Quakers recommend that, in our relations with each other, we should strive to respond to "that of God within everyone." In my own thinking, I have always related this to a supreme principle of respect. At least part of respect includes believing that everyone is capable of goodness. And at least part of the recommendation to look for and respond to "that of God" within everyone is also to assume that everyone is capable of goodness.
Immanuel Kant proposes something similar in his moral theory. One formulation of his "categorical imperative" is "Act in such a way that you treat humanity, whether in your own person or in the person of another, always at the same time as an end and never simply as a means" (Grounding for the Metaphysics of Morals, 429, trans. James W. Ellington, Hackett Publishing Company,  1981).
For Kant, understanding people as "ends" is the same as understanding them as "rational agents." By this, he means that people set their own goals, and thus are sources of new activity in the world. Kant then connects human rationality to the concept of "goodness" in the following way. Ultimately, the "true function" of our rational nature "must be to produce a will which is not merely good as a means to some further end, but is good in itself" (396). He makes this comment on the heels of just having argued that rationality is not for the purpose of survival alone--instinct can and does aid in the survival of many other living organisms. Nor is the purpose of rationality to ensure happiness--it doesn't do a very good job at that! We cannot really plan for our own happiness (even if we do all desire it). So there is some other purpose for our having rationality: producing a will that is good in itself (that wills good for the sake of goodness alone).

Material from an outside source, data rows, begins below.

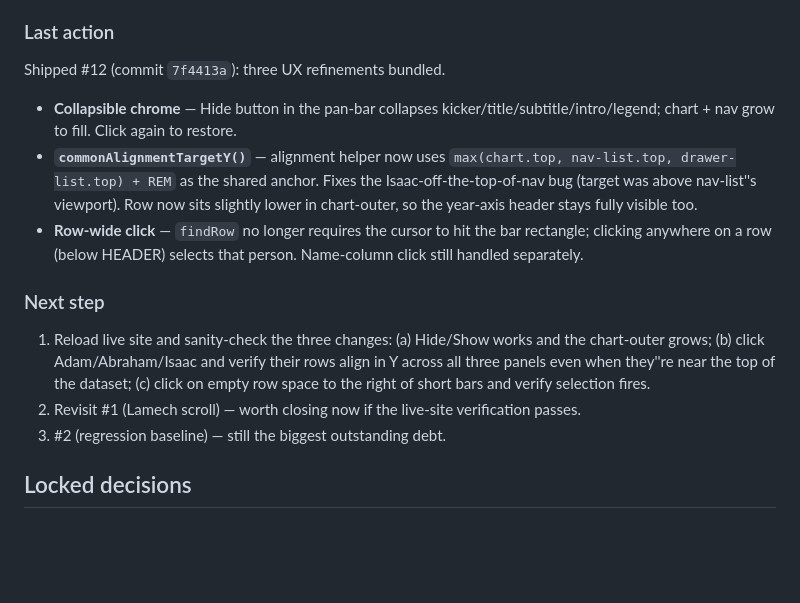
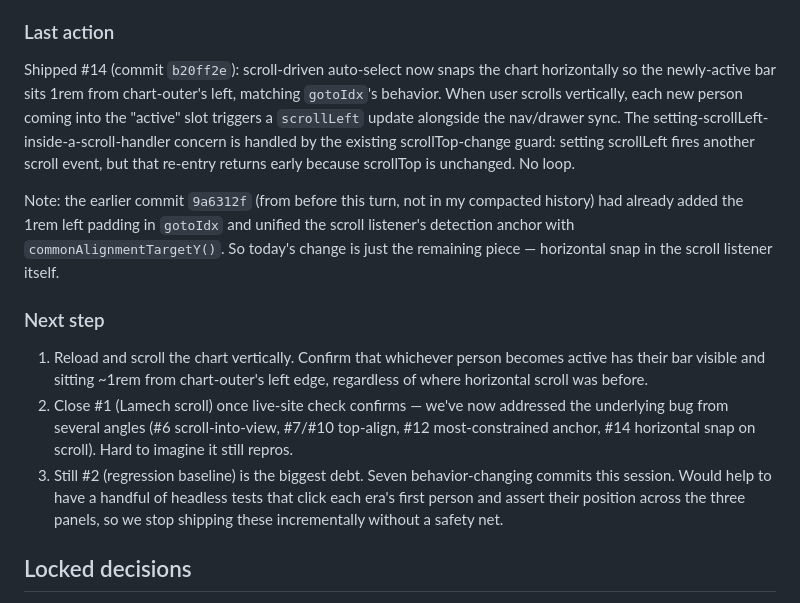
Before and after one commit to CieloVistaSoftware/jesus-family-tree, a Markdown page: CURRENT-STATUS.md, the part around the change. GitHub-like rendering; blank space fills up the shorter version.

Commit message:
Update parking lot: #14 shipped (scroll-driven horizontal snap)

```diff
--- a/CURRENT-STATUS.md
+++ b/CURRENT-STATUS.md
@@ -9,15 +9,14 @@
 - Kanban board (#5): https://github.com/users/CieloVistaSoftware/projects/5
 
 ### Last action
-Shipped #12 (commit `7f4413a`): three UX refinements bundled.
-- **Collapsible chrome** — Hide button in the pan-bar collapses kicker/title/subtitle/intro/legend; chart + nav grow to fill. Click again to restore.
-- **`commonAlignmentTargetY()`** — alignment helper now uses `max(chart.top, nav-list.top, drawer-list.top) + REM` as the shared anchor. Fixes the Isaac-off-the-top-of-nav bug (target was above nav-list''s viewport). Row now sits slightly lower in chart-outer, so the year-axis header stays fully visible too.
-- **Row-wide click** — `findRow` no longer requires the cursor to hit the bar rectangle; clicking anywhere on a row (below HEADER) selects that person. Name-column click still handled separately.
+Shipped #14 (commit `b20ff2e`): scroll-driven auto-select now snaps the chart horizontally so the newly-active bar sits 1rem from chart-outer's left, matching `gotoIdx`'s behavior. When user scrolls vertically, each new person coming into the "active" slot triggers a `scrollLeft` update alongside the nav/drawer sync. The setting-scrollLeft-inside-a-scroll-handler concern is handled by the existing scrollTop-change guard: setting scrollLeft fires another scroll event, but that re-entry returns early because scrollTop is unchanged. No loop.
+
+Note: the earlier commit `9a6312f` (from before this turn, not in my compacted history) had already added the 1rem left padding in `gotoIdx` and unified the scroll listener's detection anchor with `commonAlignmentTargetY()`. So today's change is just the remaining piece — horizontal snap in the scroll listener itself.
 
 ### Next step
-1. Reload live site and sanity-check the three changes: (a) Hide/Show works and the chart-outer grows; (b) click Adam/Abraham/Isaac and verify their rows align in Y across all three panels even when they''re near the top of the dataset; (c) click on empty row space to the right of short bars and verify selection fires.
-2. Revisit #1 (Lamech scroll) — worth closing now if the live-site verification passes.
-3. #2 (regression baseline) — still the biggest outstanding debt.
+1. Reload and scroll the chart vertically. Confirm that whichever person becomes active has their bar visible and sitting ~1rem from chart-outer's left edge, regardless of where horizontal scroll was before.
+2. Close #1 (Lamech scroll) once live-site check confirms — we've now addressed the underlying bug from several angles (#6 scroll-into-view, #7/#10 top-align, #12 most-constrained anchor, #14 horizontal snap on scroll). Hard to imagine it still repros.
+3. Still #2 (regression baseline) is the biggest debt. Seven behavior-changing commits this session. Would help to have a handful of headless tests that click each era's first person and assert their position across the three panels, so we stop shipping these incrementally without a safety net.
 
 ## Locked decisions
 - **Old URL**: Let `https://cielovistasoftware.github.io/one-electron-universe/JesusFamilyTree/` die on next one-electron-universe deploy. No redirect.
```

When our will is thus purified, the goals that we set and the activity that results from our trying to fulfill these goals brings new goodness into the world. By treating people "as ends," we respect them as potential sources of new goodness for the world. And by "responding to that of God within everyone," we try, in our relations with others, to encourage them to bring that potential goodness forth.
The early Quakers believed that humans can reach a kind of perfection in life, and they too connected this notion with a kind of purification of will (see for example Barclay's Proposition VIII, in his Apology [1675/1678]). Barclay believed that it is an insult to God to think that God created us so badly that a kind of human perfection is impossible. He also worries that a doctrine that human perfectibility is impossible can make us all too willing to accept our shortcomings.
"What is the purpose of such a strange doctrine? The imperfection of Christians comes either from God or from themselves. If it is of their own doing, it must be because they fall short of using the power of obedience that was given them. In that case, they were capable of achieving God's will with his aid. But our opponents deny this, so they are not to be blamed for continuing in sin since they are incapable of doing otherwise" (Barclay's Apology in Modern English, edited by Dean Freiday, p. 158).
Barclay does not believe that reaching a kind of perfection makes us invulnerable to future sin or error. "If [those who have attained a measure of perfection] are not watchful they may fall into iniquity and lose it. Many good and holy men have had their ups and downs of this kind" but sin "does not destroy him altogether or make it impossible to rise again" (156). He goes on to argue that, "nevertheless a state can be attained in this life in which it becomes so natural to act righteously that a condition of stability is achieved in which sin is impossible" (157).
Do Quakers today still believe that this kind of perfectibility is possible?